  • The regularly recurring attacks and rallies are yet another sign of the inter-ethnic tension  which has been on the increase over the past few years in the Russian regions bordering the Northern Caucasus. The incidents usually have similar scenarios: a single disturbance of a criminal or economic nature transforms into an ethnic conflict on a broader scale. The reason for the tension is the influx of newcomers primarily from Dagestan, Chechnya and Kabardino-Balkaria, who are moving here in search of work (in business or agriculture, which involves taking over real estate and the land for cultivation which once belonged to kolkhozes) or to study (representatives of non-Russian ethnic groups are predominant among the students at some local universities, e.g. in Pyatigorsk). In the opinion of some of the experts, it can be said that this area is being colonised by population from the Caucasus.
  • One consequence of the migrations is the change in the proportion of the sizes of the ethnic groups living in certain regions. The Slavonic population, which is predominant in this area, has been declining while the Caucasian diasporas have been growing over the past few years.

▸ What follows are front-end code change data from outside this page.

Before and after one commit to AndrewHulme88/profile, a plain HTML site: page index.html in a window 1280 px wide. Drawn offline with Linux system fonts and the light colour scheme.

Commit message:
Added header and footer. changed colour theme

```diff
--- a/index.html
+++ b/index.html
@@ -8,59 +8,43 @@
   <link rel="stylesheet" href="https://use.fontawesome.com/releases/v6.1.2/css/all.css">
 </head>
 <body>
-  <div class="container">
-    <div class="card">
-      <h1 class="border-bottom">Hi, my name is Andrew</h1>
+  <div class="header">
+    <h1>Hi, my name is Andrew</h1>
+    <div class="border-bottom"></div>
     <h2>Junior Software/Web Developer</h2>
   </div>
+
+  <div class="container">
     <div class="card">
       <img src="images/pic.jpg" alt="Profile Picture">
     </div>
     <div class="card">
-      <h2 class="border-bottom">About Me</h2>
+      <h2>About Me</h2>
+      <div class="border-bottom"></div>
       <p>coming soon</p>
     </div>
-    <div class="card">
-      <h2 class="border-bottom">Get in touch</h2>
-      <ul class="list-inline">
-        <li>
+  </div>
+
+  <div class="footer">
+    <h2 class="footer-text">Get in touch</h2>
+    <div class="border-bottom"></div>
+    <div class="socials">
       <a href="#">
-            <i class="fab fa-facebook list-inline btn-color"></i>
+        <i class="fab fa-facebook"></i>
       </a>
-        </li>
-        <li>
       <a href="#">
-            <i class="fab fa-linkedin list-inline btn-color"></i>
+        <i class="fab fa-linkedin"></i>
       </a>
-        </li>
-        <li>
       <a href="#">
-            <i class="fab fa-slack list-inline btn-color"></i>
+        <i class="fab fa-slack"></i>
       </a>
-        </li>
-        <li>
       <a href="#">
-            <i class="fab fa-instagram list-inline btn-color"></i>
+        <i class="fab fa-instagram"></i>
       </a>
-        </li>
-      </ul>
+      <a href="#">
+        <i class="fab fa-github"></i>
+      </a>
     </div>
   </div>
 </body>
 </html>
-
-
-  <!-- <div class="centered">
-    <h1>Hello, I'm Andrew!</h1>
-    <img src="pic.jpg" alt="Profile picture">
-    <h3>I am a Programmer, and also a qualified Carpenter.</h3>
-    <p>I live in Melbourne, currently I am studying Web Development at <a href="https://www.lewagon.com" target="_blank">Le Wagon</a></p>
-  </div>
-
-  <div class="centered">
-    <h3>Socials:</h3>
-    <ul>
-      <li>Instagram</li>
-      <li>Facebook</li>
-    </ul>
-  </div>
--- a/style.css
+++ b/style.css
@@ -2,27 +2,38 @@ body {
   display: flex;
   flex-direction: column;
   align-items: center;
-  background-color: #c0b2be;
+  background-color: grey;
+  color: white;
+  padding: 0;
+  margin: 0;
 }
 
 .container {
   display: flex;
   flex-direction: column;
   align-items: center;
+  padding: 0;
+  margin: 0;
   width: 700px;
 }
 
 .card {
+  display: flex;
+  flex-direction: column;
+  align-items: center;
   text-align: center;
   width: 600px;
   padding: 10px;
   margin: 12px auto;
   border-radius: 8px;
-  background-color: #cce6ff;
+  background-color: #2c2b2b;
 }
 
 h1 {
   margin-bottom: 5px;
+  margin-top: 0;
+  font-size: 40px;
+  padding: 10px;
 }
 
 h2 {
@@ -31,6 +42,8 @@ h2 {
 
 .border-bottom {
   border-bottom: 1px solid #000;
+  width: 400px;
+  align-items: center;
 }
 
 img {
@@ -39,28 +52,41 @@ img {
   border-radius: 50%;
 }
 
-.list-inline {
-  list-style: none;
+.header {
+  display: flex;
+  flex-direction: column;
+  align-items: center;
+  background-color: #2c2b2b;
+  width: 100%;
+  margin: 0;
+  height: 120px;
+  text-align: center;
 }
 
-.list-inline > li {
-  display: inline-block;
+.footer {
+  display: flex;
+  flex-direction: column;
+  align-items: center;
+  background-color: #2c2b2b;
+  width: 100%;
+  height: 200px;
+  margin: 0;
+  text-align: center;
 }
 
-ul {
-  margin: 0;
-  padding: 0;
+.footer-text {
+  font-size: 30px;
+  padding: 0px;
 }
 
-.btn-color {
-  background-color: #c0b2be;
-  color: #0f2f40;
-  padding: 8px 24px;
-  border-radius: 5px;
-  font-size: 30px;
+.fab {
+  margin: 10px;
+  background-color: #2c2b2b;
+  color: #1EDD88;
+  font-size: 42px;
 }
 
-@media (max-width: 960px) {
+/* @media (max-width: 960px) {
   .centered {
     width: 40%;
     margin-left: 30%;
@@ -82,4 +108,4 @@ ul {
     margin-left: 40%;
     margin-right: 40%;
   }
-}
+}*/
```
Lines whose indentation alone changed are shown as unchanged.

Ethnic Russians are leaving their homeland either due to pressure from migrants or for economic reasons; since the local kolkhozes went bankrupt, some of the ethnic Russians who are used to relying on the centrally planned economy and state welfare have not been able adapt to the new reality. The non-Russian population is increasing primarily as a consequence of labour migration and the high birth rate.
  • The problems triggered by ethnic issues and the protests are likely to escalate. In addition to the migration and demographic trends, the stance taken by the Kremlin is also contributing to this. Its actions are limited primarily to alleviating the consequences of the tension instead of dealing with the root of the problems. This approach is reflected in the governmental programme aimed at consolidating the Russian nation, which was adopted on 25 August. Furthermore, Moscow sees the strengthening of ‘hard’ security in the region ahead of the Sochi Olympics as a priority task. As a consequence, the ethnic issues have been brushed aside. Therefore, given the government’s inertness, it may be expected that over time citizens will take the initiative in resisting the immigrants. At present, one example of such grassroots small-scale self-organisation can be seen in the Cossack teams in Krasnodar Krai.